Returning to Mad Max, one of the most atmospheric open worlds on PC
What used to be a seawall is now an impenetrable fort with an intimidating, fire-spewing gate blocking access to the Dead Barrens beyond. And your faithful mechanic Chumbucket’s temple is a vast, upturned cargo ship. It’s a unique take on the world of Mad Max, and wonderfully evocative.
Eventually you break through the gate and journey into the Dead Barrens, which was once the coastline of that forgotten ocean. Here you find the ruins of small coastal towns and the fallen turbines of a wind farm—a last attempt to avert the oil crisis that triggered the world’s collapse. Head north and you’ll reach the Dunes, an area swallowed up by sand. It’s mostly an empty desert roamed by ruthless bandits, then you see something like the tip of a spire poking out of the dunes, giving you an idea of just how deep it is. There’s a surprising amount of variety in this wasted land.
As you drive from the Great White through the Dead Barrens and up to the Dunes, a picture forms in your mind of what this landscape would have looked like before the world went to shit. There’s a consistency to its design that isn’t obvious, but emerges the longer you spend there. It’s clear a lot of thought has gone into the map’s structure. The developers have thought about where things should be relative to one another, rather than just stuffing it full of cool imagery.

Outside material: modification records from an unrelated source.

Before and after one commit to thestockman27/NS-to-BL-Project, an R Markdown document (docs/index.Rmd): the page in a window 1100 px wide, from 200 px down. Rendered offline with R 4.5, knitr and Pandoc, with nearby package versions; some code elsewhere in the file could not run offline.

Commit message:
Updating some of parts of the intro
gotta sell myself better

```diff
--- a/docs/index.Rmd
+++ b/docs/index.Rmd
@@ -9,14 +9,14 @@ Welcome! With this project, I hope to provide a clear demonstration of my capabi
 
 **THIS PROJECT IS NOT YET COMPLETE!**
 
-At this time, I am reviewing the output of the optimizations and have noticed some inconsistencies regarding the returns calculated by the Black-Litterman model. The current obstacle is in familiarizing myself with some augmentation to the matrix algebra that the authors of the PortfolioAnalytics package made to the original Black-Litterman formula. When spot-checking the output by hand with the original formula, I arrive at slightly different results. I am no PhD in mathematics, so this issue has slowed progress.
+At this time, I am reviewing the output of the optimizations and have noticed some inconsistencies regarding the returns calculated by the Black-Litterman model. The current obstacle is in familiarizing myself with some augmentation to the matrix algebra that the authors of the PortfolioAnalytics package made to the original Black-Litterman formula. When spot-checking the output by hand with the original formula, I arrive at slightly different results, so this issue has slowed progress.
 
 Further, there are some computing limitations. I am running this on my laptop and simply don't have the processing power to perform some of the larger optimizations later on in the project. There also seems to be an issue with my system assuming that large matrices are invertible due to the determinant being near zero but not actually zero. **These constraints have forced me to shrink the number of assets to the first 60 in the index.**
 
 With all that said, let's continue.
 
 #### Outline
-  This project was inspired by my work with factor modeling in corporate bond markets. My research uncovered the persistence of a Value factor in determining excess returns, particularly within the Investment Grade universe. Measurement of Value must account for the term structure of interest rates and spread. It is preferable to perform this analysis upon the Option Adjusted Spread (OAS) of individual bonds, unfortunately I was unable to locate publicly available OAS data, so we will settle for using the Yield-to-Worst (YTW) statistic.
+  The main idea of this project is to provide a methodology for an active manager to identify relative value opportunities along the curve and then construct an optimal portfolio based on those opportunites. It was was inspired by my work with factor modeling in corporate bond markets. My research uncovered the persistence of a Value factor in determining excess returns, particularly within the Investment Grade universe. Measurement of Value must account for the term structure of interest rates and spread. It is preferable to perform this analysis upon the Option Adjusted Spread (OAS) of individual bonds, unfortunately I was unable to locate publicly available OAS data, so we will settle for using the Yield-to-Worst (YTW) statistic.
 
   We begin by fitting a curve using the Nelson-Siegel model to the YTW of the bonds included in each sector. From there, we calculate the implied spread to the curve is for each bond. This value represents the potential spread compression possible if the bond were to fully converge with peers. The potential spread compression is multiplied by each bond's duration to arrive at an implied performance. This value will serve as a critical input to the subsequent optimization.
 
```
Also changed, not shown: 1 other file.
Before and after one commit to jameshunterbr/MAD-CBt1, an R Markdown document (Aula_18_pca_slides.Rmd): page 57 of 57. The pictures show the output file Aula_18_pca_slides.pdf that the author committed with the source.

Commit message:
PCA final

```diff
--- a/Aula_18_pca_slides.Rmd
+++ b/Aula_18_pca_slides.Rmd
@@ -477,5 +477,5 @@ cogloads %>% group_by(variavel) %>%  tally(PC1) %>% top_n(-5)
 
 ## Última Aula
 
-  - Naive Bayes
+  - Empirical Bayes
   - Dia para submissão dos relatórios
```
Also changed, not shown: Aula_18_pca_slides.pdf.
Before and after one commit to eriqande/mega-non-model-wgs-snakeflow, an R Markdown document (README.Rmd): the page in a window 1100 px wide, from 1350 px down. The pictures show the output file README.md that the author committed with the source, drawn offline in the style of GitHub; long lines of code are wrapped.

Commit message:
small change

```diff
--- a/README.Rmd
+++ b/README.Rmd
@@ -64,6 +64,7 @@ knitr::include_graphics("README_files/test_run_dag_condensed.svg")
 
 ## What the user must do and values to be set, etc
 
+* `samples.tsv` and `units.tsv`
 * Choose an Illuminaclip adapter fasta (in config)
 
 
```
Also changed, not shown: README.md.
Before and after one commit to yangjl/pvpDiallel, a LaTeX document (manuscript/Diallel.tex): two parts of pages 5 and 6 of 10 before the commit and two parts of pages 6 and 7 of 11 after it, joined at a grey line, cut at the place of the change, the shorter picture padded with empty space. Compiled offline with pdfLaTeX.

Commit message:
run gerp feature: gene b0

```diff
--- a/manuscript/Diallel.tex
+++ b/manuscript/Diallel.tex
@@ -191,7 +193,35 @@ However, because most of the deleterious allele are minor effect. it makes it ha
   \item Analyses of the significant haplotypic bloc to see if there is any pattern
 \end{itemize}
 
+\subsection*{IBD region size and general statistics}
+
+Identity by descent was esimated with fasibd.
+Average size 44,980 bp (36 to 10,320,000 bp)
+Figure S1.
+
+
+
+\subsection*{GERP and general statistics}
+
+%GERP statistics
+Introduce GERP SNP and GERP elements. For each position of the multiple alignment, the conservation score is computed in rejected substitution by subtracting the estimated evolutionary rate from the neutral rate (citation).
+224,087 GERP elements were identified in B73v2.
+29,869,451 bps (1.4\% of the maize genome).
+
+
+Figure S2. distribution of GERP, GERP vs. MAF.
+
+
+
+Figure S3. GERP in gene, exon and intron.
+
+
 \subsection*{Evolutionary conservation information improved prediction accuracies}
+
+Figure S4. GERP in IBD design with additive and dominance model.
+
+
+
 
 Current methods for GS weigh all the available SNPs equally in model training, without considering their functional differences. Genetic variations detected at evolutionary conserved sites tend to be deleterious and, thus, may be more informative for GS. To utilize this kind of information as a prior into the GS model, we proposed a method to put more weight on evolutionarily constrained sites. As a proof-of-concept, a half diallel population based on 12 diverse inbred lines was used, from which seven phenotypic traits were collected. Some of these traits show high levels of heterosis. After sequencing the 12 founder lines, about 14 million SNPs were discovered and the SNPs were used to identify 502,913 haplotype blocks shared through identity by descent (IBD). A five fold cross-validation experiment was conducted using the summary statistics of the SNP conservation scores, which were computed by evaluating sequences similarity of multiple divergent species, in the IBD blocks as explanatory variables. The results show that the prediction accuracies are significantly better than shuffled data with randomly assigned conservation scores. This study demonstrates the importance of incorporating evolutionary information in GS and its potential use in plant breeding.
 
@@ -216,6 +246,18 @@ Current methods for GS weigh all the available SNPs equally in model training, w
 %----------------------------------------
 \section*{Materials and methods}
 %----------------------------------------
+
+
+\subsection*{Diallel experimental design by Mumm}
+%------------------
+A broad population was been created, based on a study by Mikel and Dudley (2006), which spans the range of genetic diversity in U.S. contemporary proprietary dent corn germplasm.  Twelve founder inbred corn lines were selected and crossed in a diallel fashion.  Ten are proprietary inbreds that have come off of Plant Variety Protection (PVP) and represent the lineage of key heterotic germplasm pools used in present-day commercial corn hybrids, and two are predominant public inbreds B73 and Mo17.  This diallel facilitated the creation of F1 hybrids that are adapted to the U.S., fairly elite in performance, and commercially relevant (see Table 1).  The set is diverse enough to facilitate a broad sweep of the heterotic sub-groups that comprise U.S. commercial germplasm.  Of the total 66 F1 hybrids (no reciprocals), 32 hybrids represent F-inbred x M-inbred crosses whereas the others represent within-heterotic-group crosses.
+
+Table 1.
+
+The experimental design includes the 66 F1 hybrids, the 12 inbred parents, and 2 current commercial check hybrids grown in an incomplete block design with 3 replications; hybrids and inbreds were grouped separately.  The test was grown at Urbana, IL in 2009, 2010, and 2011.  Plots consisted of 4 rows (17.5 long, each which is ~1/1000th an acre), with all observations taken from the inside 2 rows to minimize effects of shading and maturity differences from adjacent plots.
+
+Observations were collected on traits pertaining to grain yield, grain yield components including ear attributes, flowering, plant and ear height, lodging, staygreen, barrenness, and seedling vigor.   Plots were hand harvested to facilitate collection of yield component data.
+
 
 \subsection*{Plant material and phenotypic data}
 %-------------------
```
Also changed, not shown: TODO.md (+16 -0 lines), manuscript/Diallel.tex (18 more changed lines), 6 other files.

But Mad Max has always been inconsistent. The Road Warrior is a legend of the wasteland, and each film is a story about him told around a campfire with exaggerations and embellishments. A trend the game continues, suggesting developer Avalanche understand the movies beyond its visuals. And that’s why it’s such a success. It captures the tone, the haunting landscapes, and mythical aspect of the character perfectly. This makes it feel like a legitimate part of the Mad Max world, and not just a spinoff made to coincide with the Fury Road.